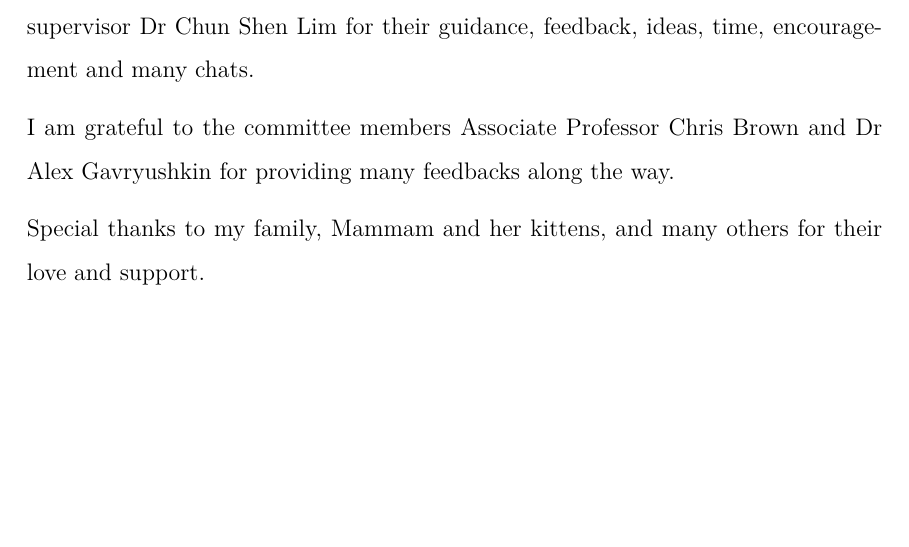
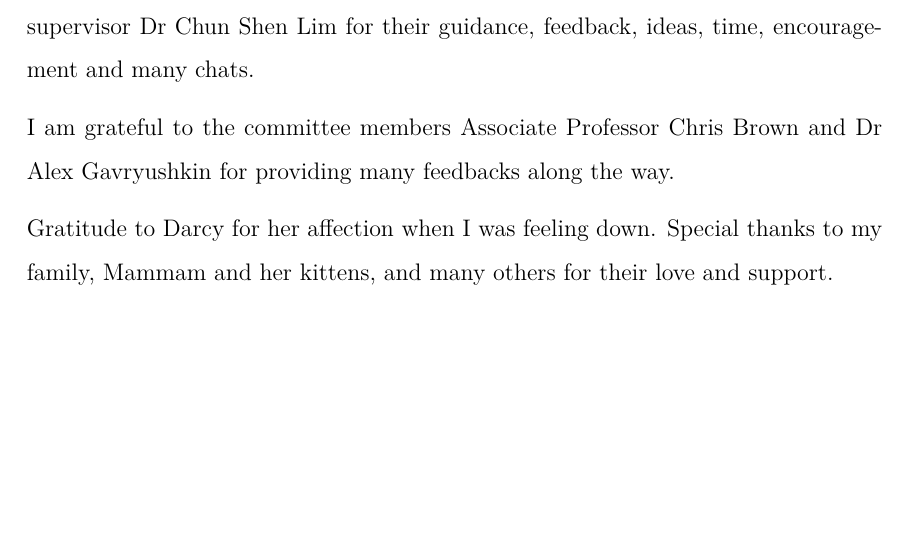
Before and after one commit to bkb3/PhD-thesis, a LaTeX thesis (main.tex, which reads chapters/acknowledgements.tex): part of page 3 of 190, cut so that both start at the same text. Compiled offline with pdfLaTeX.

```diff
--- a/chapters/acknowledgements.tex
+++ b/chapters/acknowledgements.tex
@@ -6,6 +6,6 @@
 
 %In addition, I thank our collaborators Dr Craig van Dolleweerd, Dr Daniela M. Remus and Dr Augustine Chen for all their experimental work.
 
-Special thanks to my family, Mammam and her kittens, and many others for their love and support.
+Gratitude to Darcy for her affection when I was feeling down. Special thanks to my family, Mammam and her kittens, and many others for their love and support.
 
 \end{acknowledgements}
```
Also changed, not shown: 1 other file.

§ Task description
Omit every picture while copying the listing above exactly.

§ Response area
Before and after one commit to bkb3/PhD-thesis, a LaTeX thesis (main.tex, which reads chapters/acknowledgements.tex): part of page 3 of 190, cut so that both start at the same text. Compiled offline with pdfLaTeX.

```diff
--- a/chapters/acknowledgements.tex
+++ b/chapters/acknowledgements.tex
@@ -6,6 +6,6 @@
 
 %In addition, I thank our collaborators Dr Craig van Dolleweerd, Dr Daniela M. Remus and Dr Augustine Chen for all their experimental work.
 
-Special thanks to my family, Mammam and her kittens, and many others for their love and support.
+Gratitude to Darcy for her affection when I was feeling down. Special thanks to my family, Mammam and her kittens, and many others for their love and support.
 
 \end{acknowledgements}
```
Also changed, not shown: 1 other file.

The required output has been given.